# Simplifying statements in Boolean algebra using De Morgan's laws

Introduction
We have defined De Morgan's laws in a previous section. The key to understanding the different ways you can use De Morgan's laws and Boolean algebra is to do as many examples as you can. We will now look at some examples that use De Morgan's laws. As you get more experienced, you will see that De Morgan's rules don't just apply to single variables. They apply to where there are more than just two variables in the expression and by working through as many examples as you can find, you will begin to understand this and look out for it. Also, don't forget that the rules can be applied in reverse as well e.g. XY ≡  X + Y as well as X + Y ≡ XY so look out for that being used. Don't forget:
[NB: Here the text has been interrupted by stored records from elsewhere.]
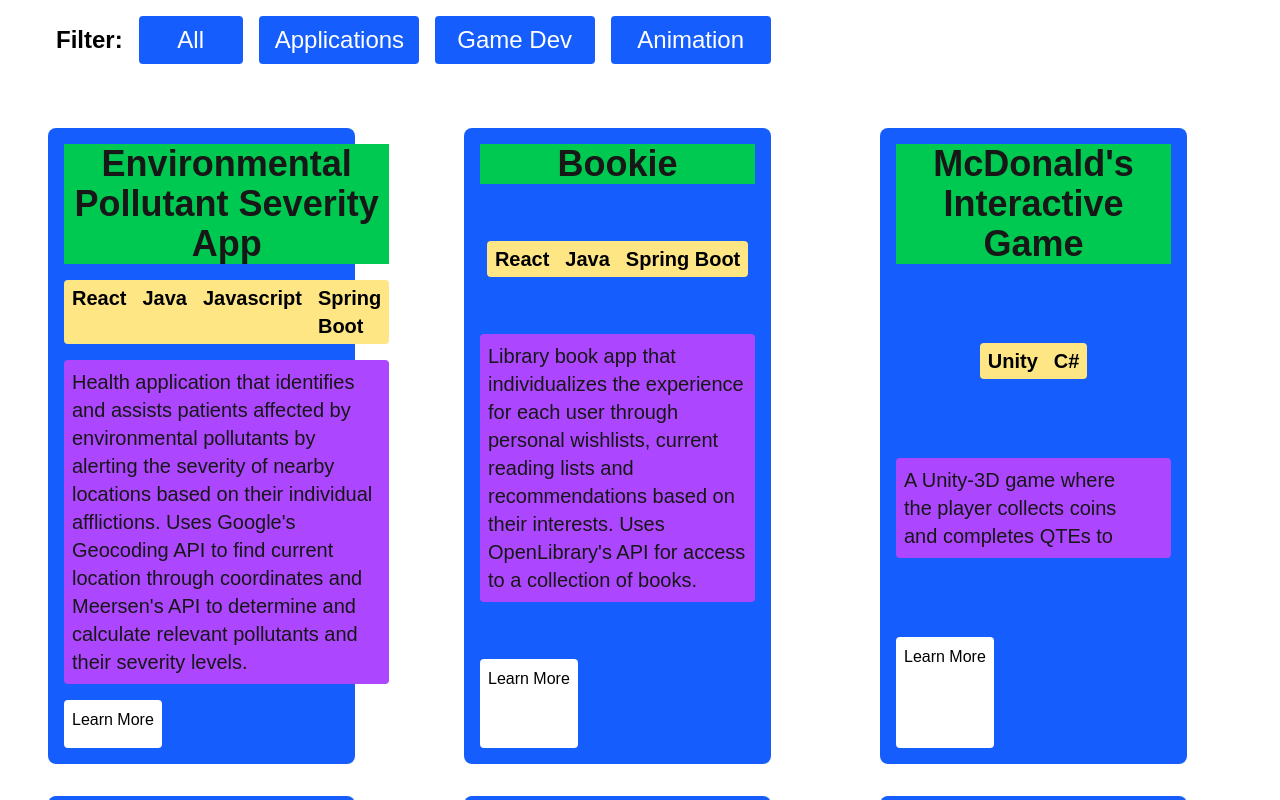
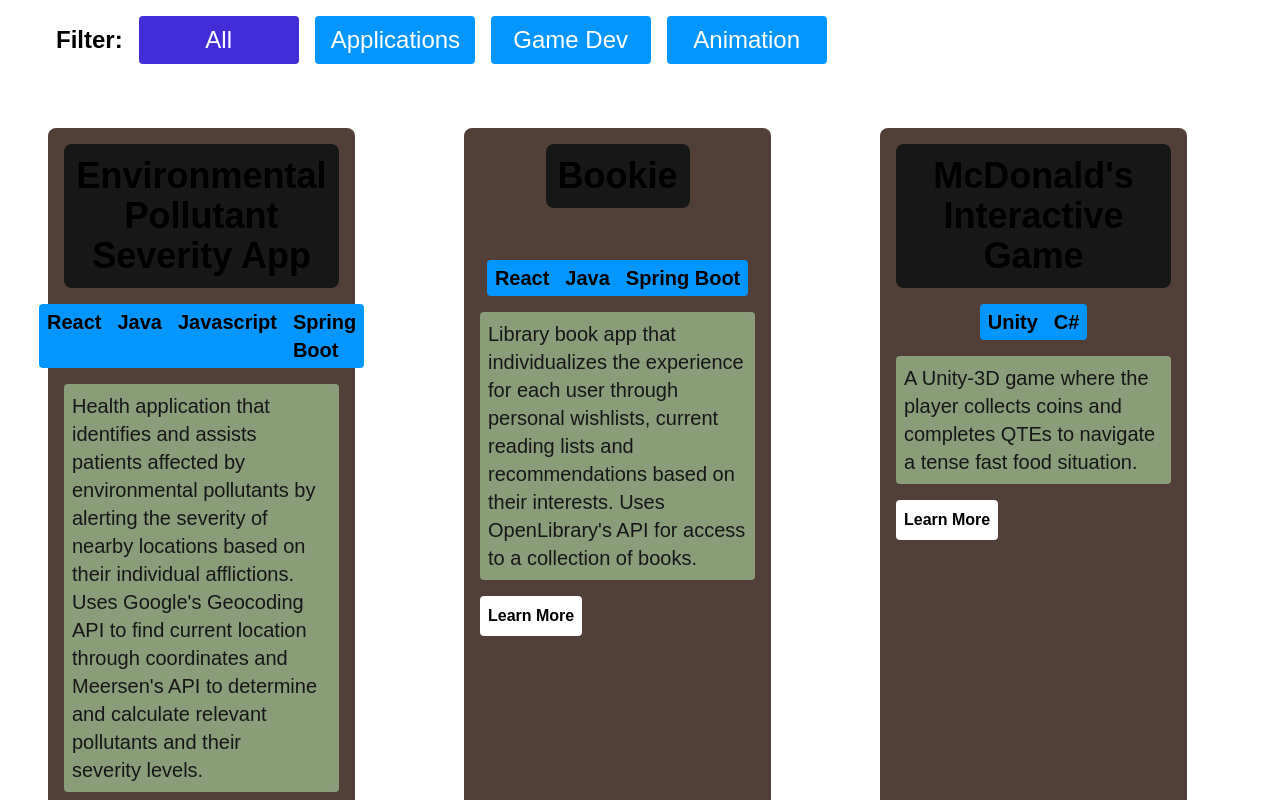
Before and after one commit to KeemL/modern_portfolio, a Next.js app: page /projects in a window 1280 px wide. Shown: the top 800 px of the page. Built offline with nearby package versions, Linux system fonts and the light colour scheme.

Commit message:
alter ProjectCard visuals, create CategoryButton component for modularity

```diff
--- /dev/null
+++ b/src/app/components/CategoryButton.tsx
@@ -0,0 +1,25 @@
+import { ProjectCategory } from "../projects/projectData";
+
+type CategoryButtonProps = {
+  category: ProjectCategory;
+  selectedCategory: ProjectCategory;
+  onClick: (category: ProjectCategory) => void;
+};
+
+export default function CategoryButton({
+  category,
+  selectedCategory,
+  onClick,
+}: CategoryButtonProps) {
+  const base = "w-40 rounded px-4 py-2 text-white transition";
+  const active = "bg-indigo-700";
+  const inactive = "bg-dodgerblue hover:bg-calmblue";
+
+  const buttonClass = `${base} ${selectedCategory === category ? active : inactive}`;
+
+  return (
+    <button className={buttonClass} onClick={() => onClick(category)}>
+      {category}
+    </button>
+  );
+}
--- a/src/app/components/Navbar.tsx
+++ b/src/app/components/Navbar.tsx
@@ -1,11 +1,10 @@
 export default function Navbar() {
   return (
-    <nav className="bg-vandyke flex h-20 justify-end-safe">
-      <div className="self-center bg-green-600">
-        <p> HAKEEM LINGO</p>
+    <nav className="bg-vandyke flex h-20 items-center justify-between">
+      <div className="">
+        <p className="text-olive ml-4 text-3xl font-bold">HAKEEM LINGO</p>
       </div>
-      <ul className="mr-8 flex space-x-6 place-self-center text-3xl tracking-tight text-black">
-        <div className="text-right"></div>
+      <ul className="mr-8 flex space-x-6 text-3xl tracking-tight text-black">
         <li>
           <a href="#about" className="hover:underline">
             About
--- a/src/app/components/ProjectCard.tsx
+++ b/src/app/components/ProjectCard.tsx
@@ -10,27 +10,31 @@ export default function ProjectCard({ project }: ProjectCardProps) {
   // eslint-disable-next-line @typescript-eslint/no-unused-vars
   const { title, stack, description, video, imageUrl, link } = project;
   return (
-    <div className="m-4 grid h-full w-4/5 gap-x-4 gap-y-2 rounded-lg bg-blue-600 p-4 text-left md:shrink">
-      <div className="max-h-fit bg-green-500">
-        <h1 className="place-self-center text-center text-4xl font-bold md:shrink">
-          {title}
-        </h1>
+    <div className="bg-vandyke m-4 flex h-full w-4/5 flex-col items-center gap-4 rounded-lg p-4 text-left md:shrink">
+      <div className="min-h-25">
+        <div className="bg-foreground flex max-h-fit max-w-fit items-center justify-self-center rounded-lg p-3">
+          <h1 className="text-center text-4xl font-bold text-black md:shrink">
+            {title}
+          </h1>
+        </div>
       </div>
       {/* <img src={video} /> */}
 
       <div>
-        <h2 className="flex max-h-fit w-fit max-w-fit gap-x-4 justify-self-center rounded bg-amber-200 px-2 py-1 pl-2 text-xl font-semibold text-black">
+        <h2 className="bg-dodgerblue flex max-h-fit w-fit max-w-fit gap-x-4 justify-self-center rounded px-2 py-1 pl-2 text-xl font-semibold text-black">
           {stack.map((tech, i) => (
             <span key={i}>{tech}</span>
           ))}
         </h2>
       </div>
 
-      <h1 className="max-h-fit gap-y-2 rounded bg-purple-500 p-2 text-xl text-pretty hyphens-none md:text-balance">
+      <h1 className="bg-olive min-h-30 gap-y-2 rounded p-2 text-xl text-pretty">
         {description}
       </h1>
 
-      <a className="w-fit rounded-sm bg-white p-2 text-black">Learn More </a>
+      <a className="flex w-fit self-start rounded-sm bg-white p-2 font-semibold text-black">
+        Learn More{" "}
+      </a>
     </div>
   );
 }
--- a/src/app/components/SkillCard.tsx
+++ b/src/app/components/SkillCard.tsx
@@ -1,3 +1,5 @@
+import Image from "next/image";
+
 interface Skill {
   title: string;
   level: string;
@@ -13,29 +15,26 @@ interface SkillGroup {
 //use type to define primitive types
 
 // SkillGroup arrays with a header string + skills array
-const skillGroup: SkillGroup[] = [
-  {
-    header: "Languages and Frameworks",
-    skills: [
-      { title: "Java", level: "Experienced" },
-      { title: "Python", level: "Intermediate" },
-      // { title: "C+", level: "Competent" },
-      { title: "Javascript", level: "Experienced" },
-      { title: "Spring Boot", level: "Experienced" },
-    ],
-  },
-  {
-    header: "Languages",
-    skills: [
-      { title: "Java", level: "Experienced" },
-      { title: "Python", level: "Intermediate" },
-      // { title: "C+", level: "Competent" },
-    ],
-  },
-];
-
-const skillTitle = skillGroup[0];
-const skillType = skillGroup[1];
+// const skillGroup: SkillGroup[] = [
+//   {
+//     header: "Languages and Frameworks",
+//     skills: [
+//       { title: "Java", level: "Experienced" },
+//       { title: "Python", level: "Intermediate" },
+//       // { title: "C+", level: "Competent" },
+//       { title: "Javascript", level: "Experienced" },
+//       { title: "Spring Boot", level: "Experienced" },
+//     ],
+//   },
+//   {
+//     header: "Languages",
+//     skills: [
+//       { title: "Java", level: "Experienced" },
+//       { title: "Python", level: "Intermediate" },
+//       // { title: "C+", level: "Competent" },
+//     ],
+//   },
+// ];
 
 export default function SkillCard({ header, skills }: SkillGroup) {
   return (
@@ -53,9 +52,11 @@ export default function SkillCard({ header, skills }: SkillGroup) {
             className="my-6 flex w-3/4 space-x-2 place-self-center"
           >
             {/* checkmark image icon */}
-            <img
-              className="h-16 w-16"
+            <Image
+              // className="h-16 w-16"
               src="/images/checkmark.png"
+              width={16}
+              height={16}
               alt={`Checkmark icon for ${skill.title}`}
             />
             {/* skill title and level text */}
--- a/src/app/globals.css
+++ b/src/app/globals.css
@@ -13,6 +13,8 @@
   --color-testcolor: #d3bcc0;
   --color-vandyke: #523f38;
   --color-dodgerblue: #0496ff;
+  --color-calmblue: #0068b8;
+  --color-olive: #899d78;
 }
 
 @media (prefers-color-scheme: dark) {
--- a/src/app/page.tsx
+++ b/src/app/page.tsx
@@ -21,21 +21,21 @@ export default function Home() {
         <About />
       </section>
 
-      {/* <section id="skills" className="">
+      <section id="skills" className="">
         <div className="text-center">
           <p className="text-4xl text-gray-700"> Dive Into My</p>
           <h1 className="mb-12 text-6xl font-bold text-neutral-100">Skills</h1>
         </div>
 
         <Skills />
-      </section> */}
+      </section>
 
-      {/* <section id="projects" className="pb-20 text-center">
+      <section id="projects" className="pb-20 text-center">
         <p className="text-4xl text-gray-700"> Explore My</p>
         <h1 className="mb-4 text-6xl font-bold text-neutral-100"> Projects </h1>
 
         <Projects />
-      </section> */}
+      </section>
     </div>
   );
 }
--- a/src/app/projects/page.tsx
+++ b/src/app/projects/page.tsx
@@ -1,4 +1,5 @@
 "use client";
+import CategoryButton from "../components/CategoryButton";
 import { ProjectCategory } from "./projectData";
 import FilteredProjects from "./projects";
 import { useState } from "react";
@@ -7,9 +8,9 @@ export default function Projects() {
   const [selectedCategory, setSelectedCategory] =
     useState<ProjectCategory>("All");
 
-  function handleClick(category: ProjectCategory) {
-    setSelectedCategory(category);
-  }
+  // function handleClick(category: ProjectCategory) {
+  //   setSelectedCategory(category);
+  // }
 
   return (
     <div>
@@ -17,30 +18,26 @@ export default function Projects() {
         <h1 className="ml-14 place-self-center font-bold text-black">
           Filter:
         </h1>
-        <button
-          className="w-26 rounded bg-blue-600 px-4 py-2 text-white"
-          onClick={() => handleClick("All")}
-        >
-          All
-        </button>
-        <button
-          className="w-40 rounded bg-blue-600 px-4 py-2 text-white"
-          onClick={() => handleClick("Applications")}
-        >
-          Applications
-        </button>
-        <button
-          className="w-40 rounded bg-blue-600 px-4 py-2 text-white"
-          onClick={() => handleClick("Game Dev")}
-        >
-          Game Dev
-        </button>
-        <button
-          className="w-40 rounded bg-blue-600 px-4 py-2 text-white"
-          onClick={() => handleClick("Animation")}
-        >
-          Animation
-        </button>
+        <CategoryButton
+          category="All"
+          selectedCategory={selectedCategory}
+          onClick={setSelectedCategory}
+        />
+        <CategoryButton
+          category="Applications"
+          selectedCategory={selectedCategory}
+          onClick={setSelectedCategory}
+        />
+        <CategoryButton
+          category="Game Dev"
+          selectedCategory={selectedCategory}
+          onClick={setSelectedCategory}
+        />
+        <CategoryButton
+          category="Animation"
+          selectedCategory={selectedCategory}
+          onClick={setSelectedCategory}
+        />
       </div>
       <div className="">
         <FilteredProjects category={selectedCategory} />
--- a/src/app/projects/projectData.ts
+++ b/src/app/projects/projectData.ts
@@ -52,7 +52,7 @@ export const projectsData: Project[] = [
     id: "proj4",
     title: "McDonald's Interactive Game",
     description:
-      "A Unity-3D game where the player collects coins and completes QTEs to  ",
+      "A Unity-3D game where the player collects coins and completes QTEs to navigate a tense fast food situation.",
     category: "Game Dev",
     stack: ["Unity", "C#"],
   },
```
### An easy way to remember De Morgan's rules is that each term is complemented, and then the ORs become ANDs, and the ANDs become ORs.

Example 1
Use De Morgan's law on the expression NOT(A AND B AND C).

We can represent this as ¬(A Λ B Λ C) or our preferred notation

ABC

Applying the De Morgan's rule that states XY   X + Y we get

ABC  ≡  A + B + C

Example 2
Use De Morgan's law on the expression NOT(A OR B OR C).

We can represent this as ¬(A V B V C) or our preferred notation

A + B + C

Applying the De Morgan's rule that states X + Y   X Y we get

A + B + C  ≡  A B C

Example 3
Use De Morgan's law on the expression NOT(E AND F AND G AND H).

We can represent this as ¬(E Λ F Λ G Λ H ) or our preferred notation

EFGH

Applying the De Morgan's rule that states XY   X + Y we get

EFGH  ≡  E + F + G H

Example 4
Use De Morgan's law on the expression NOT(E OR F OR G OR H).

We can represent this as ¬(E V F V G V H) or our preferred notation

E + F + G + H

Applying the De Morgan's rule that states X + Y   X Y we get

E + F + G + H ≡  E F G H